__What needs to be done__:
Count the lines below that include the word "grouped", then give that number and no other words.

Recorded data
+ + + + +
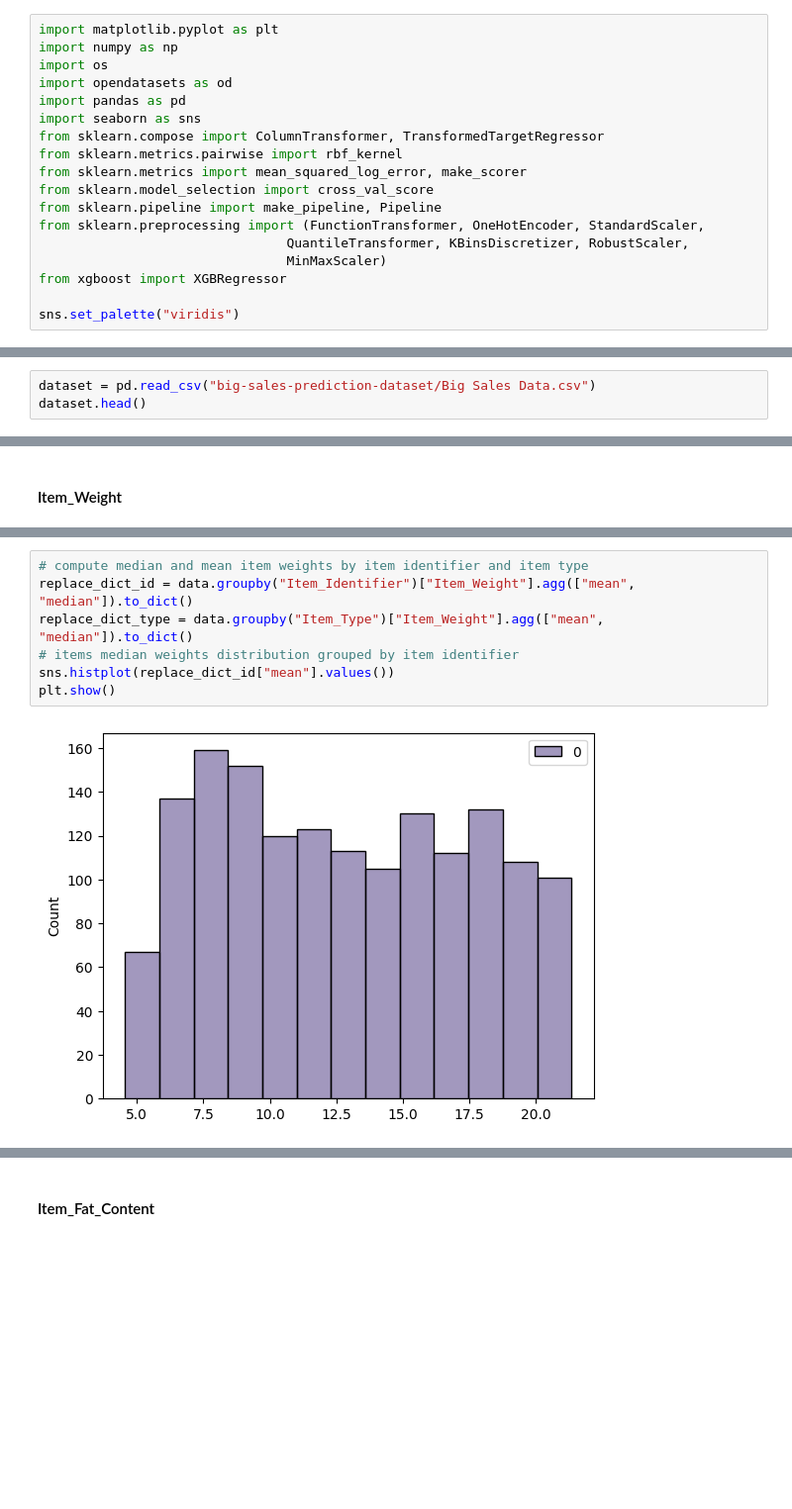
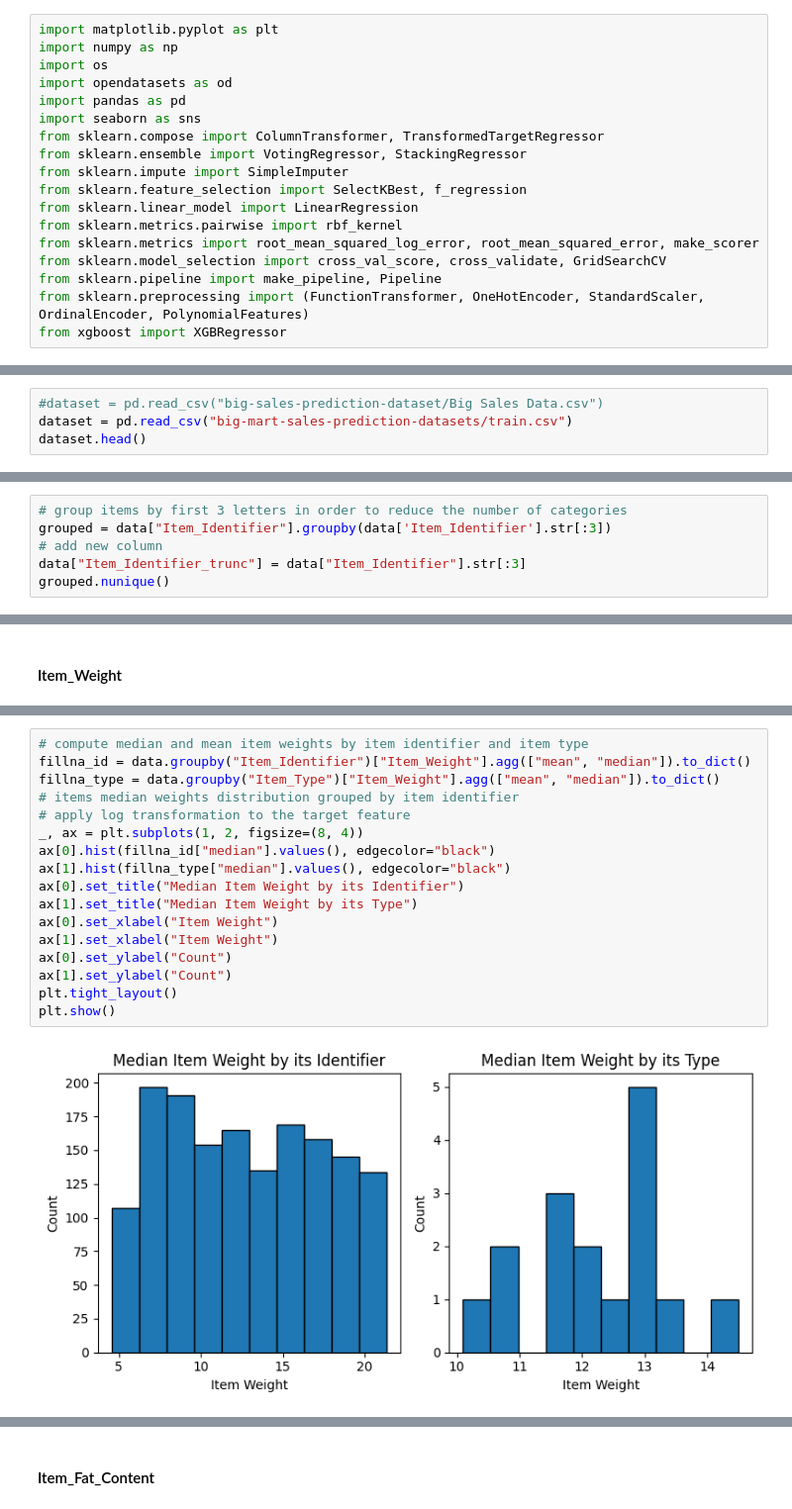
Before and after one commit to OMarchevska/sales-prediction, a Jupyter notebook: Big_Sales_Prediction.ipynb, the cells around one changed output, grey strips where cells are left out. Shown at 99% size. Saved outputs shown, nothing was run; the diff lists cells and outputs as text; blank space fills up the shorter version.

```diff
--- a/Big_Sales_Prediction.ipynb
+++ b/Big_Sales_Prediction.ipynb
@@ -13,16 +13,16 @@ import opendatasets as od
 import pandas as pd
 import seaborn as sns
 from sklearn.compose import ColumnTransformer, TransformedTargetRegressor
+from sklearn.ensemble import VotingRegressor, StackingRegressor
+from sklearn.impute import SimpleImputer
+from sklearn.feature_selection import SelectKBest, f_regression
+from sklearn.linear_model import LinearRegression
 from sklearn.metrics.pairwise import rbf_kernel
-from sklearn.metrics import mean_squared_log_error, make_scorer
-from sklearn.model_selection import cross_val_score
+from sklearn.metrics import root_mean_squared_log_error, root_mean_squared_error, make_scorer
+from sklearn.model_selection import cross_val_score, cross_validate, GridSearchCV
 from sklearn.pipeline import make_pipeline, Pipeline
-from sklearn.preprocessing import (FunctionTransformer, OneHotEncoder, StandardScaler,
-                                QuantileTransformer, KBinsDiscretizer, RobustScaler,
-                                MinMaxScaler)
+from sklearn.preprocessing import (FunctionTransformer, OneHotEncoder, StandardScaler, OrdinalEncoder, PolynomialFeatures)
 from xgboost import XGBRegressor
-
-sns.set_palette("viridis")
 # %% [markdown]
 ## Data
 # %% [markdown]
@@ -37,5 +37,6 @@ Skipping, found downloaded files in "./big-sales-prediction-dataset" (use force=
 # %%
-dataset = pd.read_csv("big-sales-prediction-dataset/Big Sales Data.csv")
+#dataset = pd.read_csv("big-sales-prediction-dataset/Big Sales Data.csv")
+dataset = pd.read_csv("big-mart-sales-prediction-datasets/train.csv")
 dataset.head()
 # %% [output]
 |  | Item_Identifier | Item_Weight | Item_Fat_Content | Item_Visibility | Item_Type | Item_MRP | ... |
@@ -133,0 +134,6 @@ Item identifiers sample:
+# %%
+# group items by first 3 letters in order to reduce the number of categories
+grouped = data["Item_Identifier"].groupby(data['Item_Identifier'].str[:3])
+# add new column
+data["Item_Identifier_trunc"] = data["Item_Identifier"].str[:3]
+grouped.nunique()
@@ -171,10 +226,20 @@ plt.show()
 # %%
 # compute median and mean item weights by item identifier and item type
-replace_dict_id = data.groupby("Item_Identifier")["Item_Weight"].agg(["mean", "median"]).to_dict()
-replace_dict_type = data.groupby("Item_Type")["Item_Weight"].agg(["mean", "median"]).to_dict()
+fillna_id = data.groupby("Item_Identifier")["Item_Weight"].agg(["mean", "median"]).to_dict()
+fillna_type = data.groupby("Item_Type")["Item_Weight"].agg(["mean", "median"]).to_dict()
 # items median weights distribution grouped by item identifier
-sns.histplot(replace_dict_id["mean"].values())
+# apply log transformation to the target feature
+_, ax = plt.subplots(1, 2, figsize=(8, 4))
+ax[0].hist(fillna_id["median"].values(), edgecolor="black")
+ax[1].hist(fillna_type["median"].values(), edgecolor="black")
+ax[0].set_title("Median Item Weight by its Identifier")
+ax[1].set_title("Median Item Weight by its Type")
+ax[0].set_xlabel("Item Weight")
+ax[1].set_xlabel("Item Weight")
+ax[0].set_ylabel("Count")
+ax[1].set_ylabel("Count")
+plt.tight_layout()
 plt.show()
 # %% [output]
-[figure, old version]
+[figure, new version]
 # %%
```
Also changed, not shown: parts of 67 cells of this notebook.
+ + + + +
__Result__:
3